> _Problem requirements_: Write only the number of lines in the entries below that contain the word "changed".

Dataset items
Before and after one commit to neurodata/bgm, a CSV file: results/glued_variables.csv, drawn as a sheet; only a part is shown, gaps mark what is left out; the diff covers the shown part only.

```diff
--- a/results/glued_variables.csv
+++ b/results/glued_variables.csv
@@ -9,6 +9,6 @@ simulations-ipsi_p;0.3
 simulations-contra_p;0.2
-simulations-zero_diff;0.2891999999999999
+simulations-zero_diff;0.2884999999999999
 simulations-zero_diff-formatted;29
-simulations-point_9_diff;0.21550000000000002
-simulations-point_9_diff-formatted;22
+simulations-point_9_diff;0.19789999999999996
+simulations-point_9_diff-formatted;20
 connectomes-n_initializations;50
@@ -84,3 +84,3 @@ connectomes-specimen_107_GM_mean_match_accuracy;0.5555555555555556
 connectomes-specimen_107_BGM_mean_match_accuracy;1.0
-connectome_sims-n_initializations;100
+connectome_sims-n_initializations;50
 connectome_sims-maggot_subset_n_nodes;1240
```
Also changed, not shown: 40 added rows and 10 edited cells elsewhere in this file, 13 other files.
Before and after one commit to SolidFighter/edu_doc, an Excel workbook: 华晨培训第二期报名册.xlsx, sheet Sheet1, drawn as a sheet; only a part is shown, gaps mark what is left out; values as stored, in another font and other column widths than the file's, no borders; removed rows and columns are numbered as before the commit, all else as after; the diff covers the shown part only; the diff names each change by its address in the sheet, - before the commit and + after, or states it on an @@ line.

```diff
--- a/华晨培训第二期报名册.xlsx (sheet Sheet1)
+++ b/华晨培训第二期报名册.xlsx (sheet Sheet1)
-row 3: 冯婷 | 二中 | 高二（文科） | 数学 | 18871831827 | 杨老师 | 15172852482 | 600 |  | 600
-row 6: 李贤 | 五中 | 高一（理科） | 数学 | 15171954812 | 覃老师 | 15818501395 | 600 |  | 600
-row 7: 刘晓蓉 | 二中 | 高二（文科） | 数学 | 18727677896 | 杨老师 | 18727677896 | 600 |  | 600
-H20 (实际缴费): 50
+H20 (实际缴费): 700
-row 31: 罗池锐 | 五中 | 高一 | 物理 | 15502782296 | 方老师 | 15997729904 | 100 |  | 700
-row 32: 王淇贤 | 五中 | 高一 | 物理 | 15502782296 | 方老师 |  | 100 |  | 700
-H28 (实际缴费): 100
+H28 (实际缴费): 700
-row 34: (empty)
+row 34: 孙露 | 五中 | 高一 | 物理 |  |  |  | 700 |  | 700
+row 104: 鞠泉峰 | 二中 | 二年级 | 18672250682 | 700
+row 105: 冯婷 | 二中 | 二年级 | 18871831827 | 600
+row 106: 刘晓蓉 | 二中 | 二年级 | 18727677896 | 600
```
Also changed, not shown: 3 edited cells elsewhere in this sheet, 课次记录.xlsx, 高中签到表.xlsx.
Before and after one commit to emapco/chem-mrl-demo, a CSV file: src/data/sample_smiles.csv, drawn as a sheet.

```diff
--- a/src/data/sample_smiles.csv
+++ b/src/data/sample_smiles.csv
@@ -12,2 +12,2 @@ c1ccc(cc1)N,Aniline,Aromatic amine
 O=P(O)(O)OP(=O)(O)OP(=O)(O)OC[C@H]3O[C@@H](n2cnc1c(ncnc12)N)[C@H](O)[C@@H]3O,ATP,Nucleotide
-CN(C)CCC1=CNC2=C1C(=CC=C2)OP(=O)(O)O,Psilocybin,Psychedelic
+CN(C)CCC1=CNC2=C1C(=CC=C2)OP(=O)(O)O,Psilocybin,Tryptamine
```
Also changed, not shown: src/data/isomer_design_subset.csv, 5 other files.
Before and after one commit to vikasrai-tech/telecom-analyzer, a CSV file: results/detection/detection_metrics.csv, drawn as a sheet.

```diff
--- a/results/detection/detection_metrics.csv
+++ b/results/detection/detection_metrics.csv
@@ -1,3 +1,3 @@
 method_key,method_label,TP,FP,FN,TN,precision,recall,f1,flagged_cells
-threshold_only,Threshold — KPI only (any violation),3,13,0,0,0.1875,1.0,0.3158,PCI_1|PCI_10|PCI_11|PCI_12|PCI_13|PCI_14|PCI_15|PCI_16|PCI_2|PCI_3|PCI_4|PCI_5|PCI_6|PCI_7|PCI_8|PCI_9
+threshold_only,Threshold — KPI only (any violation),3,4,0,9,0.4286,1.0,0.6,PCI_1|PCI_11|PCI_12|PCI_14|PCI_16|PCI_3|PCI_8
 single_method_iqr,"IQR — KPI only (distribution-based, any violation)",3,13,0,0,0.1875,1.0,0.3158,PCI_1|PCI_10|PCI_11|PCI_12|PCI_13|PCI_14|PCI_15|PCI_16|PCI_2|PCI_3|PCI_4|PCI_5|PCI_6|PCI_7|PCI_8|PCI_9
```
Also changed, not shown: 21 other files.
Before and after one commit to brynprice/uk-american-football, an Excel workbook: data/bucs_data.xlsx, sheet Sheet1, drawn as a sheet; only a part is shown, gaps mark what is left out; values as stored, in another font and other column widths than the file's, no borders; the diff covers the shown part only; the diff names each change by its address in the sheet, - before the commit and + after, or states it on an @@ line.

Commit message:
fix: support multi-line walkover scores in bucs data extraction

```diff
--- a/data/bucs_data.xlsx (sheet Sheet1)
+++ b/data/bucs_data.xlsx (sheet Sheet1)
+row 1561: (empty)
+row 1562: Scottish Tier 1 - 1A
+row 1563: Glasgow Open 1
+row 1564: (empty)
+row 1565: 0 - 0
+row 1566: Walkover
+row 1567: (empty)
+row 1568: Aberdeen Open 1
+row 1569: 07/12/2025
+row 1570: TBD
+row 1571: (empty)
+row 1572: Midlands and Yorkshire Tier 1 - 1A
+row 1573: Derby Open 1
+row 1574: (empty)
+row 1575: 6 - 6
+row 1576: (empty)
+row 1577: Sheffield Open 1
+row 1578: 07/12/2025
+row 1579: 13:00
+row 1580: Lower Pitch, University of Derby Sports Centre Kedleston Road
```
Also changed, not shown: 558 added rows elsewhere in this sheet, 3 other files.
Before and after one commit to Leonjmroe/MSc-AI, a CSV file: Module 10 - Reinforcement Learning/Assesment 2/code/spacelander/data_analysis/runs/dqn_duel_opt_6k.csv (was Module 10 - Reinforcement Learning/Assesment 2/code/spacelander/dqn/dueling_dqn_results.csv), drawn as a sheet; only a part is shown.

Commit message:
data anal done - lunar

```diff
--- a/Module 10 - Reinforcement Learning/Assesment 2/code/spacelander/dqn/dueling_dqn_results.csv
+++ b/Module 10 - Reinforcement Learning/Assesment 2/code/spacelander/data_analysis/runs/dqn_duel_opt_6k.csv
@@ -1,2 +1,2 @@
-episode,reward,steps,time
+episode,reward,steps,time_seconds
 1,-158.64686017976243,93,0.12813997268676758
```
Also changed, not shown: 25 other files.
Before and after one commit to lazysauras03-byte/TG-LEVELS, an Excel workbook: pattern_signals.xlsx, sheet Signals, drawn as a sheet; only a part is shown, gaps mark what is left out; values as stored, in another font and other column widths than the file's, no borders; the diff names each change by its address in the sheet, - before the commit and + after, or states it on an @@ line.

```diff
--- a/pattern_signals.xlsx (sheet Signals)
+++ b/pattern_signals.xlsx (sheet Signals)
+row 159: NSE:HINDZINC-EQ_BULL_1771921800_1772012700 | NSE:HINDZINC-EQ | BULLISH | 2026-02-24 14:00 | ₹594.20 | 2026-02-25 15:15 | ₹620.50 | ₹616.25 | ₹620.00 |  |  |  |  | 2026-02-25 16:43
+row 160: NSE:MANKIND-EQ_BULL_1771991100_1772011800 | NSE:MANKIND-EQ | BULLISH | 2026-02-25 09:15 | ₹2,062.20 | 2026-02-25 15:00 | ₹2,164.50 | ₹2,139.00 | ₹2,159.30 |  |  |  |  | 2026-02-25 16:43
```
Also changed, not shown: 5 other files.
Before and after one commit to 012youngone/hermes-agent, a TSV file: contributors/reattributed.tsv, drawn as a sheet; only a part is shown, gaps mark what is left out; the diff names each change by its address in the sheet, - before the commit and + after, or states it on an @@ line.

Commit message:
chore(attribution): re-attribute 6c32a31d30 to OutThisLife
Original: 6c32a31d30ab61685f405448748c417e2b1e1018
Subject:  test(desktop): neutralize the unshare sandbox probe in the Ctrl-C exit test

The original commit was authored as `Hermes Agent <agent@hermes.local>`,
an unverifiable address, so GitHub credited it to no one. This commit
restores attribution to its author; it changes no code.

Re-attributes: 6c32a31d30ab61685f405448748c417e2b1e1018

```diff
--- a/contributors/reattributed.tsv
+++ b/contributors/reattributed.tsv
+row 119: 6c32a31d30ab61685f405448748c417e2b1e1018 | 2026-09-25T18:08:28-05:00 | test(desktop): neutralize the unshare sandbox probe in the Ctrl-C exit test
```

> _Completed exercise_: 7